As noted in the introduction, it is in distant reading that we see Search Visualizer’s potential for literary study; as such, we would caution against using findings such as those of the preceding section to form qualitative judgements of authors’ merits. It might be tempting to argue, for example, that Conan Doyle’s novels exhibit a more strongly varied structure, and conclude from this that they were in some way superior to Austen’s. But it would be equally tempting to argue that the greater obviousness of that structure in our visualizations reflects a cruder approach to narrative on his part: he wrote for a less refined and more masculine audience than Austen, after all. Evaluative arguments (or assumptions) of that nature have been made even by major proponents of distant reading (for example, Moretti chose to focus his first experiments on ‘the rivals of Conan Doyle’ rather than on ‘the rivals of Austen’ for the arbitrary and somewhat contentious reason that ‘detective stories have the advantage of being a very simple genre’ [2000b, p. 212]). However, we would suggest that they are a distraction from the business at hand, since no form of distant reading is likely to resolve them.

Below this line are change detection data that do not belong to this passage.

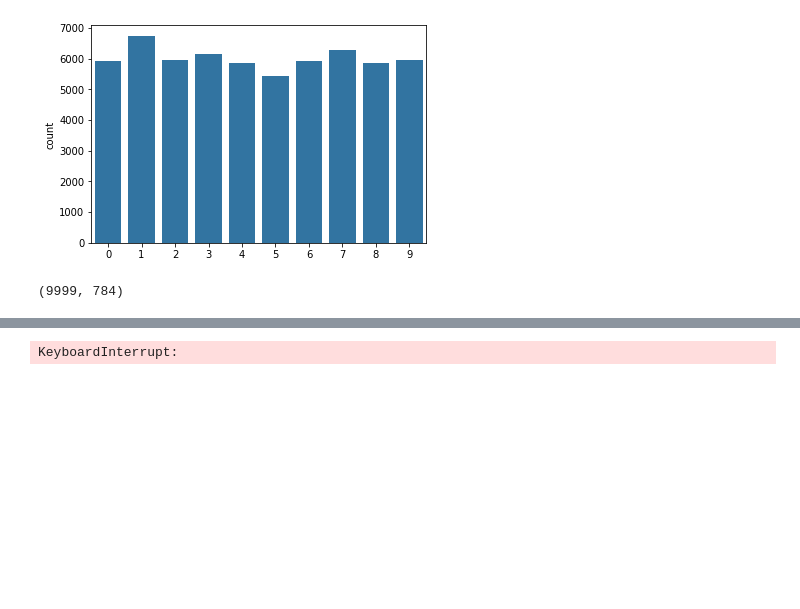
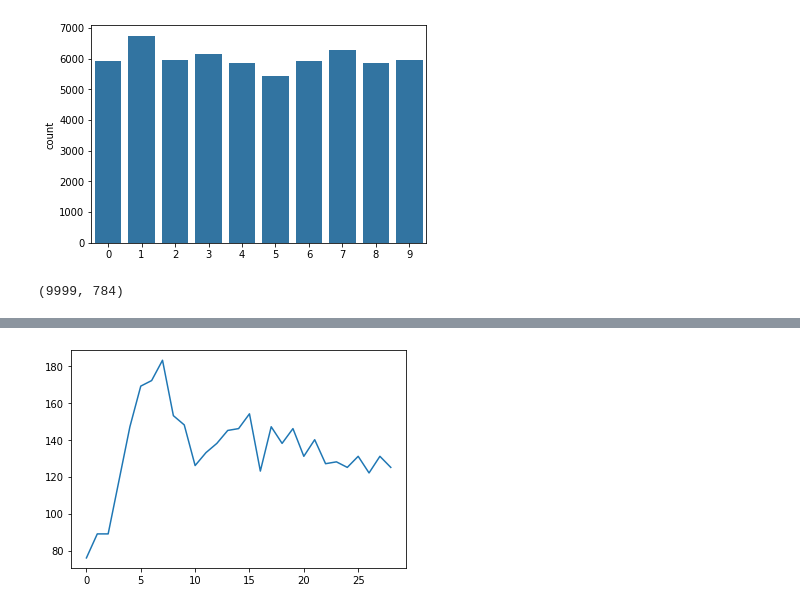
Before and after one commit to datascience-mobi/2021-topic-04-team-02, a Jupyter notebook: Data exploration.ipynb, the cells around one changed output, grey strips where cells are left out. Drawn from its saved outputs; the diff is of its cells as text; code cells hidden in the pictures; blank space fills up the shorter version.

```diff
--- a/Data exploration.ipynb
+++ b/Data exploration.ipynb
@@ -66,35 +66,34 @@ def load_the_testing_pickle(pickleddata):
     testlabels = Y[:,0]
 def predict(x):
     differences = (trainvalues_pca - x)
     distances = np.einsum('ij, ij->i', differences, differences)
     nearest = trainlabels[np.argsort(distances)[:k]]
     return mode(nearest)[0][0]
 
 #K + Anzahl der Hauptkomponenten festlegen:
-number_of_pcs = 59
 k=105
 hit = 0
 miss = 0
 
 load_the_training_pickle('data/train_points.p')
 load_the_testing_pickle('data/test_points.p')
 #testing for perfect amount of PC's
 hits_per_pcn = []
 for r in range(1,30):
     hit = 0
     pca, testvalues_pca = do_pca(r,testvalues)
     pca, trainvalues_pca = do_pca(r,trainvalues)
     for i in range(2500,2750): #PCA helps a lot
         sample = i
         predicted_value = predict(x=testvalues_pca[sample,:])
         labeled_value = testlabels[sample]
         if predicted_value == labeled_value:
             hit +=1
     hits_per_pcn.append(hit)
 plt.plot(hits_per_pcn)
 plt.show()
 # %% [output]
-KeyboardInterrupt:
+[figure, added]
 # %%
 from matplotlib import pyplot as plt
 import numpy as np
```
Also changed, not shown: parts of 1 cell of this notebook, 1 other file.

For us, the major advantage of a tool like Search Visualizer is that it enables texts to be compared at a glance, permitting the analyst to investigate the content and structure of those texts in an intuitive but non-evaluative way. This article is a simple demonstration of concept, showing how this approach to visualization can be used to reveal structural features within entire novels. In future work, we plan to look at larger samples of texts in more detail.

References

Moretti, Franco (2000a). ‘Conjectures on world literature’. New Left Review 1 (January-February). Available online at http://newleftreview.org/II/1/franco-moretti-conjectures-on-world-literature

Moretti, Franco (2000b). ‘The Slaughterhouse of Literature’. Modern Language Quarterly 61 (1): 207-227.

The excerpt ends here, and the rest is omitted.